World Racing Group (WRG) and Racing with Jesus Ministries have partnered together to provide Chaplain services to the sanctioning body’s nationally touring series – predominantly the World of Outlaws Craftsman® Sprint Car and Late Model Series, and DIRTcar Racing sanctioned events. Rivers said he is blessed to have the opportunity of “bringing the strength of God to racers.” The operation was exclusively an asphalt service to start.
In 2010, Rivers received a call from WRG with the request to support one of its most prestigious events, Super DIRT Week in Syracuse, N.Y. With sparked interest in dirt track racing, the following February Rivers traveled to Volusia (Fla.) Speedway Park to assist with the three-day thriller of DIRTcar Nationals. Little did he know, a divine gift that would forever change the ministry awaited him.
“It was God’s confirmation that we were supposed to be there,” Rivers said. “Here you have a guy from Montana and a guy from New England meeting at a dirt track in Florida. It’s only something God could put together. He was telling us to expand our horizons and bring people on board to help us out.”
It was at DIRTcar Nationals that Rivers crossed paths with Steven Fowler, who was crewing for a friend at the half-mile course. Fowler had an extensive dirt background, having raced a modified for nearly 16 years and a late model not long before the time he and Rivers first met. Everything began to click for the two when Fowler mentioned he had spent the last 25 years working as a planting missionary; it was the perfect combination.

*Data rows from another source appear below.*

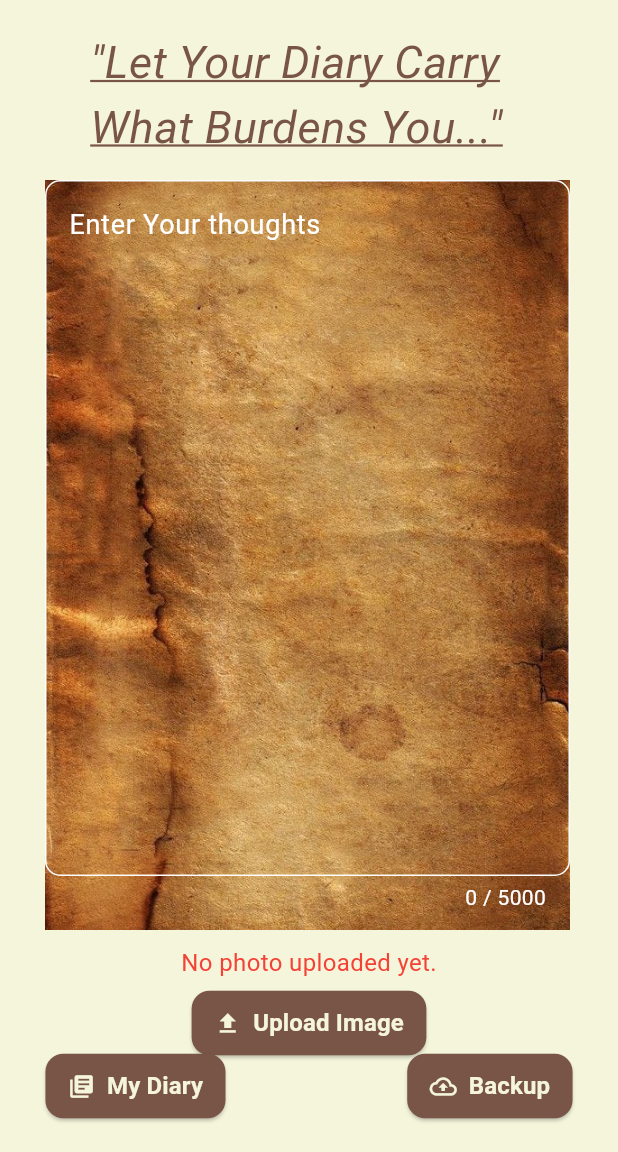
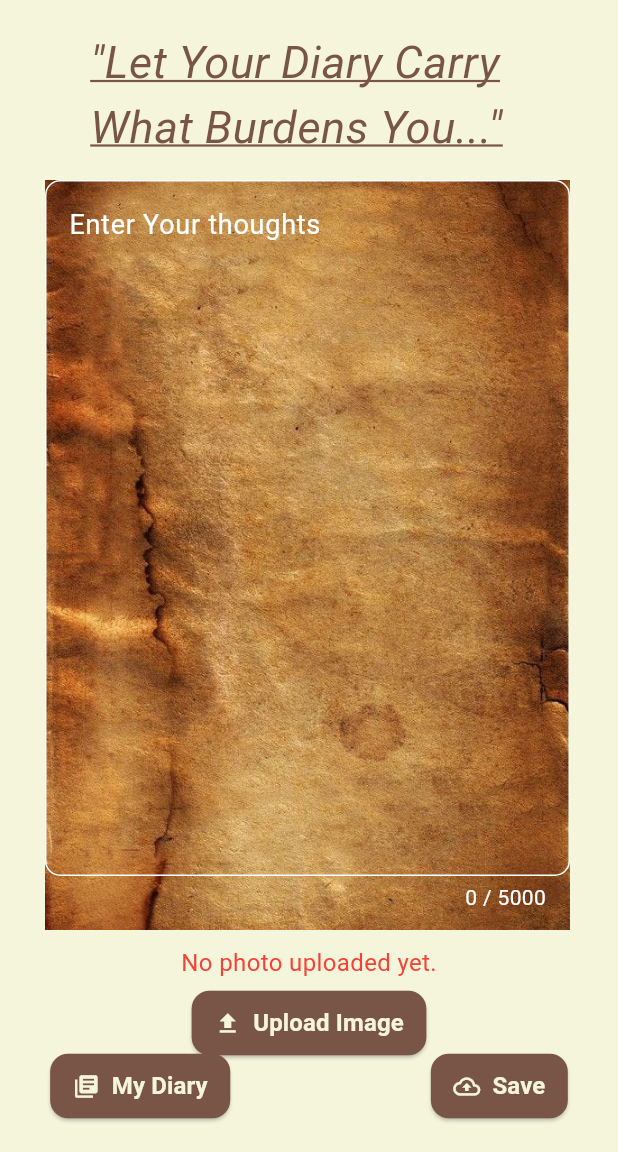
Before and after one commit to sumit-gupta-25/my_personal_journal, a Flutter app: the MyHome screen opened by its route, on a phone screen of 412 x 824 dp, the part 84-1236 px from its top. Run offline on Flutter 3.47's test engine with Material 3 defaults, Android fonts, the phone set to English and light mode, and no system bars; our stand-ins replace cloud_firestore, firebase_auth, firebase_core, fluttertoast, image_picker, random_string; accounts and stored records are empty.

Commit message:
[Enhancement]

```diff
--- a/lib/screens/help.dart
+++ b/lib/screens/help.dart
@@ -5,7 +5,7 @@ class Help extends StatelessWidget {
     {
       'question': 'How do I create a new journal entry?',
       'answer':
-          'To create a new journal entry, follow these steps:\n1. Navigate to the home screen.\n2. Use the text field to write your thoughts.\n3. Click on the "Upload Image" button to add a photo.\n4. Click on the "Backup" button to save your entry to the cloud.',
+          'To create a new journal entry, follow these steps:\n1. Navigate to the home screen.\n2. Use the text field to write your thoughts.\n3. Click on the "Upload Image" button to add a photo.\n4. Click on the "Save" button to save your entry to the cloud.',
     },
     {
       'question': 'How do I view my saved journal entries?',
--- a/lib/screens/home.dart
+++ b/lib/screens/home.dart
@@ -240,7 +240,7 @@ class MyHomeState extends State<MyHome> {
                             Navigator.of(context).pop();
 
                             Fluttertoast.showToast(
-                              msg: "Journal backup successful!",
+                              msg: "Journal saved successfully!",
                               toastLength: Toast.LENGTH_SHORT,
                               gravity: ToastGravity.CENTER,
                               backgroundColor: Colors.green,
@@ -283,7 +283,7 @@ class MyHomeState extends State<MyHome> {
                         color: Color(0xFFF5F5DC),
                       ),
                       label: const Text(
-                        'Backup',
+                        'Save',
                         style: TextStyle(
                           fontSize: 16,
                           color: Color(0xFFF5F5DC),
```
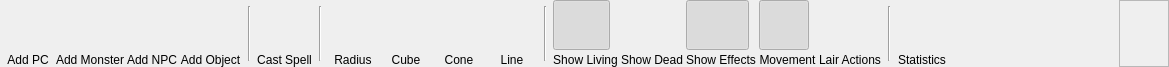
This is DMHelper/src/ribbontabbattle.ui in MMetze/DMHelper as Qt 5 draws it before an edit. The edited form follows.
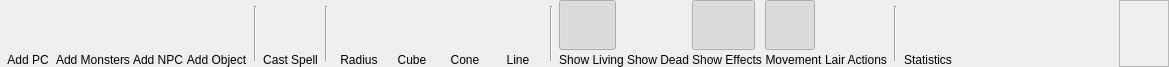
This is the edited form. Icons and pictures are not drawn. Custom widgets are drawn as their Qt base class.

What changed in the file:
```diff
--- a/DMHelper/src/ribbontabbattle.ui
+++ b/DMHelper/src/ribbontabbattle.ui
@@ -145,7 +145,7 @@
      <item>
       <widget class="QLabel" name="lblAddMonsters">
        <property name="text">
-        <string>Add Monster</string>
+        <string>Add Monsters</string>
        </property>
        <property name="alignment">
         <set>Qt::AlignBottom|Qt::AlignHCenter</set>
```
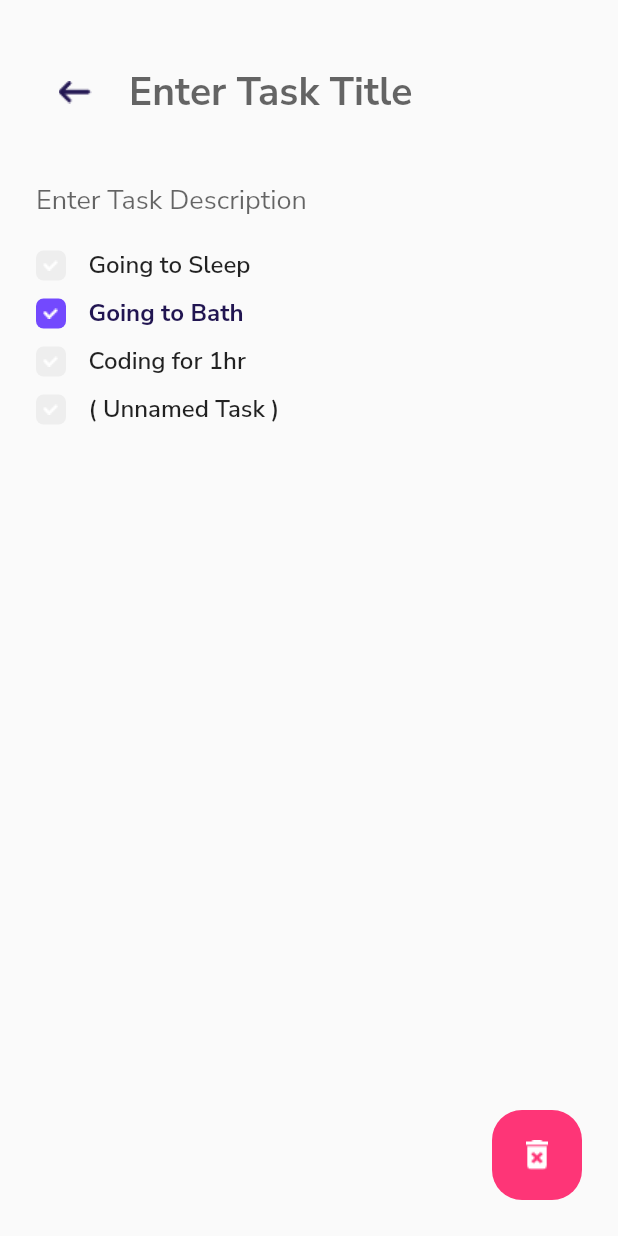
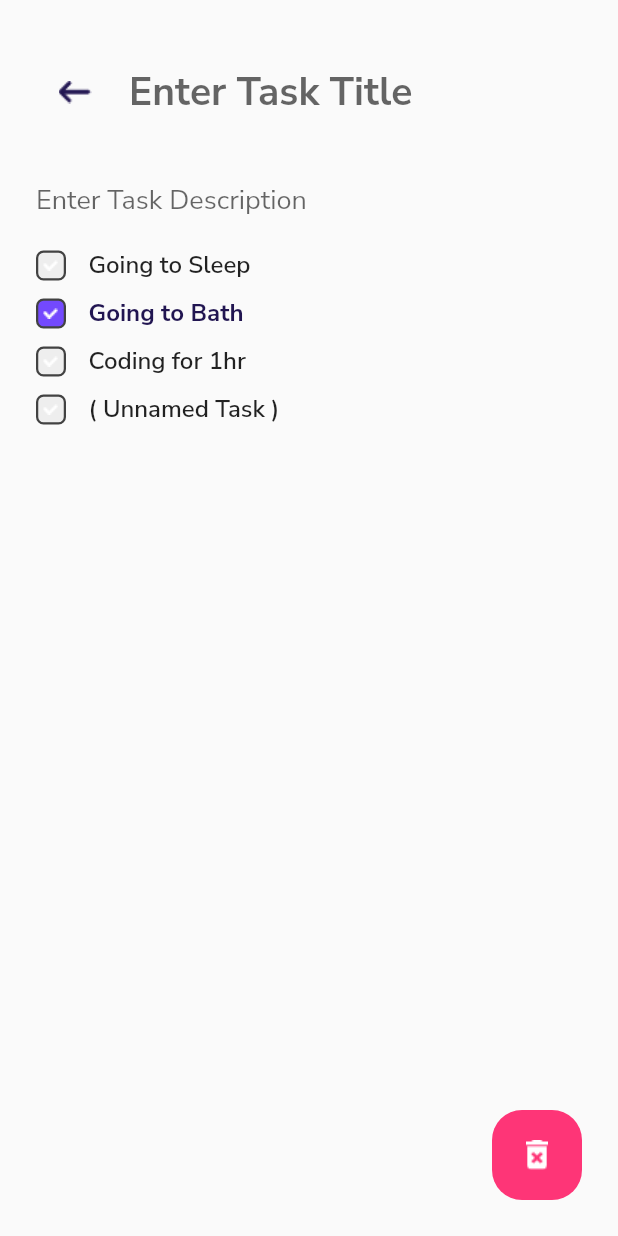
Before and after one commit to PrathmeshSadake/v4, a Flutter app: the Taskpage screen opened directly, on a phone screen of 412 x 824 dp. Run offline on Flutter 3.47's test engine with Material 2 defaults, Android fonts, the phone set to English and light mode, and no system bars; our stand-ins replace google_fonts, sqflite; accounts and stored records are empty.

```diff
--- a/lib/widgets/todo.dart
+++ b/lib/widgets/todo.dart
@@ -21,6 +21,10 @@ class Todo extends StatelessWidget {
             decoration: BoxDecoration(
               borderRadius: BorderRadius.circular(5),
               color: isDone ? Color(0xFF7349FE) : Colors.grey[200],
+              border: Border.all(
+                color: Colors.grey[800],
+                width: 1.5,
+              ),
             ),
             child: Image.asset(
               'assets/images/check_icon.png',
```
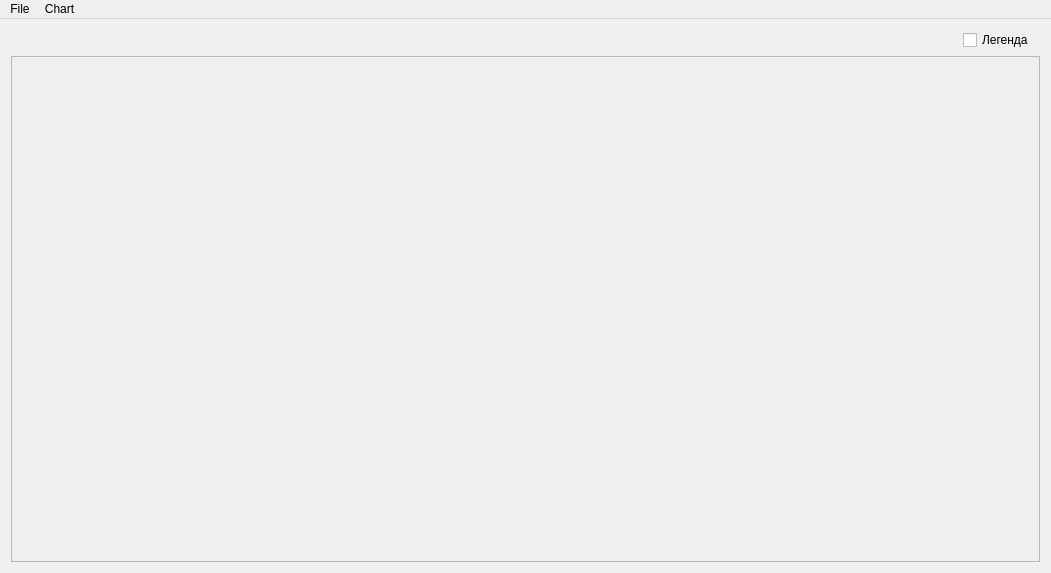
This is plot_viewer/ui/mainwindow.ui in poteryaevks/plotter as Qt 5 draws it before an edit. The edited form follows.
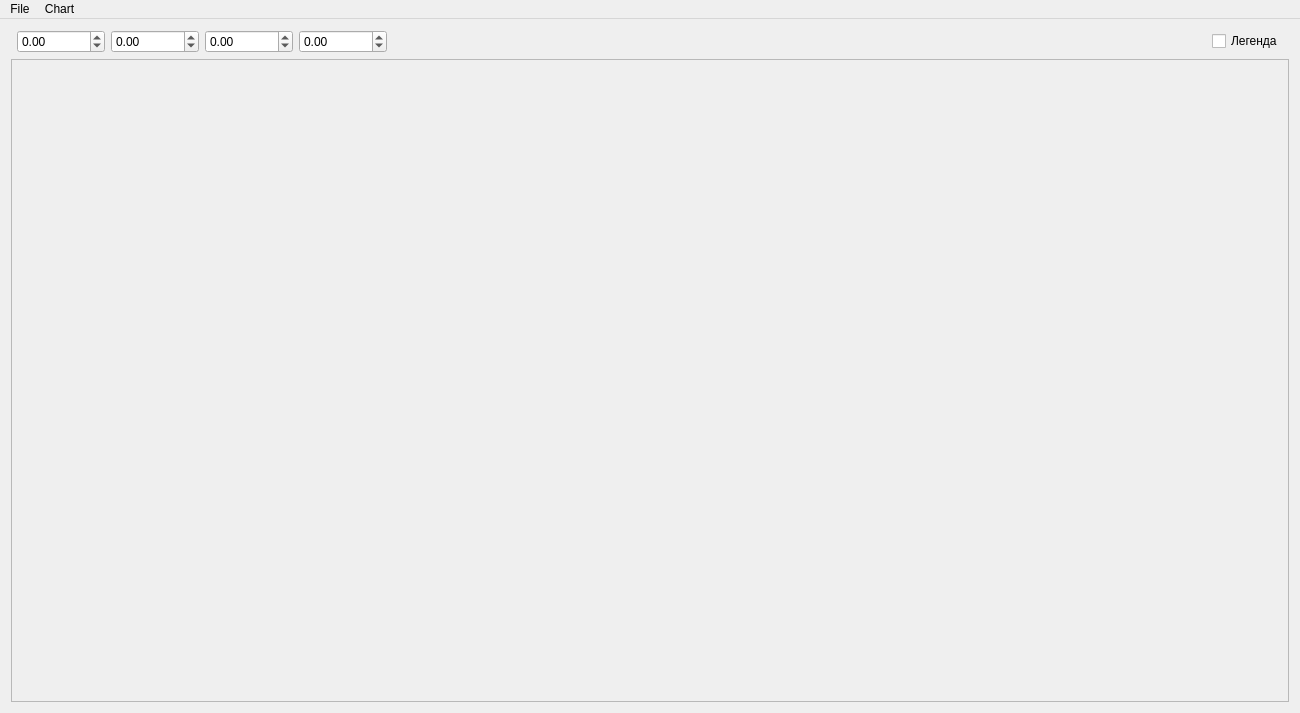
This is the edited form.

Commit message: Исправлена ошибка в парсере, отформатирован вывод

What changed in the file:
```diff
--- a/plot_viewer/ui/mainwindow.ui
+++ b/plot_viewer/ui/mainwindow.ui
@@ -6,8 +6,8 @@
    <rect>
     <x>0</x>
     <y>0</y>
-    <width>1051</width>
-    <height>573</height>
+    <width>1300</width>
+    <height>713</height>
    </rect>
   </property>
   <property name="windowTitle">
@@ -18,14 +18,14 @@
   </property>
   <widget class="QWidget" name="centralWidget">
    <layout class="QGridLayout" name="gridLayout_2">
-    <item row="0" column="3">
+    <item row="0" column="6">
      <widget class="QCheckBox" name="cbLegend">
       <property name="text">
        <string>Легенда</string>
       </property>
      </widget>
     </item>
-    <item row="1" column="1" colspan="4">
+    <item row="1" column="0" colspan="8">
      <widget class="QFrame" name="frame">
       <property name="frameShape">
        <enum>QFrame::StyledPanel</enum>
@@ -35,7 +35,7 @@
       </property>
      </widget>
     </item>
-    <item row="0" column="2">
+    <item row="0" column="5">
      <spacer name="horizontalSpacer">
       <property name="orientation">
        <enum>Qt::Horizontal</enum>
@@ -48,6 +48,46 @@
       </property>
      </spacer>
     </item>
+    <item row="0" column="1">
+     <widget class="QDoubleSpinBox" name="doubleSpinBoxXmin">
+      <property name="minimum">
+       <double>-100000000.000000000000000</double>
+      </property>
+      <property name="maximum">
+       <double>100000000.000000000000000</double>
+      </property>
+     </widget>
+    </item>
+    <item row="0" column="2">
+     <widget class="QDoubleSpinBox" name="doubleSpinBoxXmax">
+      <property name="minimum">
+       <double>-100000000.000000000000000</double>
+      </property>
+      <property name="maximum">
+       <double>100000000.000000000000000</double>
+      </property>
+     </widget>
+    </item>
+    <item row="0" column="3">
+     <widget class="QDoubleSpinBox" name="doubleSpinBoxYmin">
+      <property name="minimum">
+       <double>-100000000.000000000000000</double>
+      </property>
+      <property name="maximum">
+       <double>100000000.000000000000000</double>
+      </property>
+     </widget>
+    </item>
+    <item row="0" column="4">
+     <widget class="QDoubleSpinBox" name="doubleSpinBoxYmax">
+      <property name="minimum">
+       <double>-100000000.000000000000000</double>
+      </property>
+      <property name="maximum">
+       <double>100000000.000000000000000</double>
+      </property>
+     </widget>
+    </item>
    </layout>
   </widget>
   <widget class="QMenuBar" name="menuBar">
@@ -55,8 +95,8 @@
     <rect>
      <x>0</x>
      <y>0</y>
-     <width>1051</width>
-     <height>41</height>
+     <width>1300</width>
+     <height>50</height>
     </rect>
    </property>
    <widget class="QMenu" name="menu">
```
The commit also changes 7 other files.
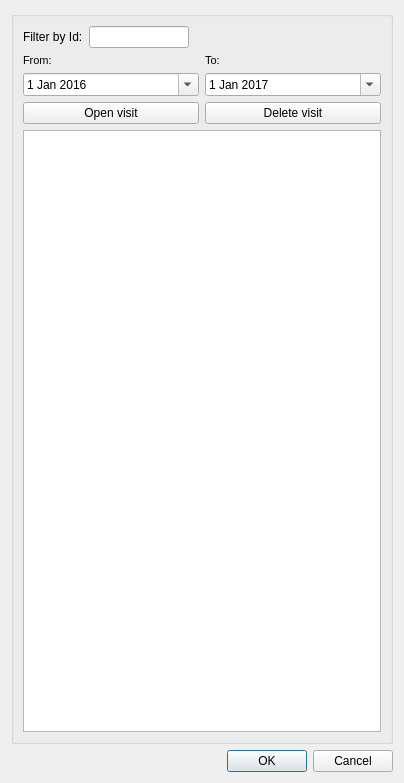
Qt form ui/visit_management.ui (Giswater/giswater_qgis_plugin) before a commit.
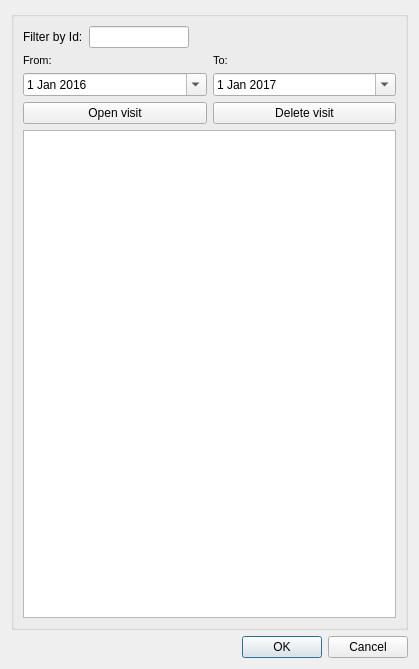
The same form after that commit.

Patch:
```diff
--- a/ui/visit_management.ui
+++ b/ui/visit_management.ui
@@ -6,8 +6,8 @@
    <rect>
     <x>0</x>
     <y>0</y>
-    <width>404</width>
-    <height>783</height>
+    <width>419</width>
+    <height>669</height>
    </rect>
   </property>
   <property name="windowTitle">
```
Left out of the diff: 9 changed lines with no effect on the pictures.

Soon thereafter, Fowler became the dirt outreach coordinator for the ministry. Where Rivers’ dirt racing knowledge lacked, Fowler could reinforce. They agreed that there may have been some divine intervention, as the two just happened to meet around the time WRG requested the services of the ministry.
“I said, ‘All I know is dirt,'” Fowler said. “He said he knew nothing about it, so we continued to talk. I just saw his Racing with Jesus shirt and thought it was pretty cool. God brought us together at the perfect time.”
It was a mutually rewarding relationship for the two. Essentially, the World of Outlaws solidified Fowler’s dream career. Fowler initially founded Racer’s Baptist Church in Northern Michigan with the goal of starting 1,200 motorsports-centric outreach groups nationwide – the number to cover most of the dirt tracks throughout the country. Though his original initiative has since faded, Fowler is still able live his dream.
“Just to see the needs and hurts of these drivers – especially on tour – of trying to make ends meet, that’s what keeps me going,” Fowler said. “It’s encouraging them, praying for their safety and then as things go on in their lives, being there for them. Hopefully we’ll be able to help them work toward that and to come to know the Lord. To be able to share that with the platform the World of Outlaws gives me is such a privilege.”
While the duo tackles 35,000-plus miles annually with a lean group, Rivers jokingly tells people his “congregation travels at 150 mph and turns left.”
“Pat is dancing, I can tell you that,” Rivers said. “He told us on his deathbed, ‘This can’t die with me. We have to continue.’ He would be ecstatic. That’s what thrives us – his vision. I think he’s looking down, excited on what we’ve done with what he started.”